THE DEVIL AND THE DEEP SEA
cessful, for she lay at several ports not too well known, and the smoke of her trying-out insulted the beaches.
Anon she departed, at the speed of the average London four-wheeler, and entered a semi-inland sea, warm, still, and blue, which is, perhaps, the most strictly preserved water in the world. There she stayed for a certain time, and the great stars of those mild skies beheld her playing puss-in-the-corner among islands where whales are never found. All that while she smelt abominably, and the smell, though fishy, was not whalesome. One evening calamity descended upon her from the island of Pygang-Watai, and she fled, while her crew jeered at a fat black-and-brown gunboat puffing far behind. They knew to the last revolution the capacity of every boat, on those seas, that they were anxious to avoid. A British ship with a good conscience does not, as a rule, flee from the man-of-war of a foreign Power, and it is also considered a breach of etiquette to stop and search British ships at sea. These things the skipper of the Haliotis did not pause to prove, but held on at an inspiriting eleven knots an hour till nightfall. One thing only he overlooked.

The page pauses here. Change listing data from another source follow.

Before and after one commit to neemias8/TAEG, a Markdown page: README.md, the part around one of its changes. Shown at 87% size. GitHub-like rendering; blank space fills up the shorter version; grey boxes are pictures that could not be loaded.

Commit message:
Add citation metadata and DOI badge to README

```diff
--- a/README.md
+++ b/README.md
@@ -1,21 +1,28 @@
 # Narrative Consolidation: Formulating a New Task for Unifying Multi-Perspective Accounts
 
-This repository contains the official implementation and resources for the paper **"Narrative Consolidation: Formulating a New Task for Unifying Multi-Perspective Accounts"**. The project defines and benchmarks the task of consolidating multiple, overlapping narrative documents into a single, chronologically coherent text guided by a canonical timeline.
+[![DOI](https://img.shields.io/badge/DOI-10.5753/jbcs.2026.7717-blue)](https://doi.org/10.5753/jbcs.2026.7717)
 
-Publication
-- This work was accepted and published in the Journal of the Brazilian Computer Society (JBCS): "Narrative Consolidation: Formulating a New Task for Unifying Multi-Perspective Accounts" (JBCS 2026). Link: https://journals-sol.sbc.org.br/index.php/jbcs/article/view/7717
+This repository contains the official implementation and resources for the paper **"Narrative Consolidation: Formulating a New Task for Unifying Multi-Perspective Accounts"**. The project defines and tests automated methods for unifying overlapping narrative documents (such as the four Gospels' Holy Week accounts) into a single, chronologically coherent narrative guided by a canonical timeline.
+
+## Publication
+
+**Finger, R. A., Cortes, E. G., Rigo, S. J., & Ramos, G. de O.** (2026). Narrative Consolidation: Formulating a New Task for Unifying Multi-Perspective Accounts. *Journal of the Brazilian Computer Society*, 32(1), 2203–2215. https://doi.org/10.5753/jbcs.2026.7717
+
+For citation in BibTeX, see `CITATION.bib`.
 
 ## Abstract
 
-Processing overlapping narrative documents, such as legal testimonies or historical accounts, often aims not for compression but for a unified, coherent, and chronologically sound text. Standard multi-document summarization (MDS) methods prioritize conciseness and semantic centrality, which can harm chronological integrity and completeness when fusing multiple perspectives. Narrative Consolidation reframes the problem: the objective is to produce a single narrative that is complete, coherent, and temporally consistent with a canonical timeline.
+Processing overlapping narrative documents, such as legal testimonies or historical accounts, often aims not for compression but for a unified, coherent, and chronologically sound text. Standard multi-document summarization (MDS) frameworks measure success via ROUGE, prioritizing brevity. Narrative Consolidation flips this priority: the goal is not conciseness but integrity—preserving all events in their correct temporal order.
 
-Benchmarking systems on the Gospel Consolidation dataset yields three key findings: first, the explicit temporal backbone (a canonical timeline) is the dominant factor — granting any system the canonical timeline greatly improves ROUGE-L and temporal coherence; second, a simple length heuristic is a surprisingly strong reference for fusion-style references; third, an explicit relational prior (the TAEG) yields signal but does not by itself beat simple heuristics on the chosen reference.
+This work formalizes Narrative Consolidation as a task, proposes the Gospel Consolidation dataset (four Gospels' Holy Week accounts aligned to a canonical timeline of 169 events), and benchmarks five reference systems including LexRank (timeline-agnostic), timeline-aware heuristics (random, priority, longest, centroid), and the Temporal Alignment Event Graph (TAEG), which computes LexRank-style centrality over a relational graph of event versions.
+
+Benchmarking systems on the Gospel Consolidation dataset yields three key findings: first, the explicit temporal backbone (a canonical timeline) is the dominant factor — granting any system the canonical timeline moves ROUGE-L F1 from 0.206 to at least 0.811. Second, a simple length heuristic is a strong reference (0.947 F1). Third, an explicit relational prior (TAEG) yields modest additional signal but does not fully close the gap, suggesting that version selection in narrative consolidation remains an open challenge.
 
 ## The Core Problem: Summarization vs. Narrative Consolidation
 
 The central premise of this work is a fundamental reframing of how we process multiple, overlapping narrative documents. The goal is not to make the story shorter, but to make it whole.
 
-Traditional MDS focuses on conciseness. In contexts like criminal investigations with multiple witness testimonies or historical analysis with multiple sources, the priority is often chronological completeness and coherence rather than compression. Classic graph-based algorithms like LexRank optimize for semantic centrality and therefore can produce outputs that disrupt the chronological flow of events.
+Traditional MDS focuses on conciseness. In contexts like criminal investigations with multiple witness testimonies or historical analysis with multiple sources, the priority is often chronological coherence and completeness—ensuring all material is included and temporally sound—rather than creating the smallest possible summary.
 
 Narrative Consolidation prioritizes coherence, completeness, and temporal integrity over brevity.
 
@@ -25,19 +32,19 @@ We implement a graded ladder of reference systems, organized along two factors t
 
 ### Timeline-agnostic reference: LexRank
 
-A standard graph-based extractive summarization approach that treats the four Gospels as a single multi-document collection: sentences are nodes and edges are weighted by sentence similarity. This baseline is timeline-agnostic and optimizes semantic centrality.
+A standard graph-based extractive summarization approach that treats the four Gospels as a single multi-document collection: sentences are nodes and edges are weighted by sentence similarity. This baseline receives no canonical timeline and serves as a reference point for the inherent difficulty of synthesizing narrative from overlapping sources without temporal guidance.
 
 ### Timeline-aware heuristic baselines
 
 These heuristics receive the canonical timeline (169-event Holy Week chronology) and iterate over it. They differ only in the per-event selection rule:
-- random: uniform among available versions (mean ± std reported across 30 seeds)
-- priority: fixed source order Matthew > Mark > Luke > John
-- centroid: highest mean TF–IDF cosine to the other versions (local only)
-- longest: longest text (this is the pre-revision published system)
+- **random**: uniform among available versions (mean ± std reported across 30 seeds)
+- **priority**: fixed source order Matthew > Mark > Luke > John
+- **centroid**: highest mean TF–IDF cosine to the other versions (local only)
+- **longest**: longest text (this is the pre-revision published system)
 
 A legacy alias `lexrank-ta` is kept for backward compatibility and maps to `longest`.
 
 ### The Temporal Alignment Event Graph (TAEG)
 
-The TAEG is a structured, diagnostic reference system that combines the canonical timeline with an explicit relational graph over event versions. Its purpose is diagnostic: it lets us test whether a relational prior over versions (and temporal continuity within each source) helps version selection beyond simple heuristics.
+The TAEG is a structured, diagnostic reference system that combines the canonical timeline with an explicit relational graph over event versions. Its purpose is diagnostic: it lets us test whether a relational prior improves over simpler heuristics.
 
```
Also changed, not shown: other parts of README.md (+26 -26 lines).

The Power that kept an expensive steam-patrol moving up and down those waters (they had dodged the two regular ships of the station with an ease that bred contempt) had newly brought up a third and a fourteen-knot boat with a clean bottom to help the work; and that was why the Haliotis, driving hard from the east to the west, found herself at daylight in such a position that she could not help seeing an arrangement of four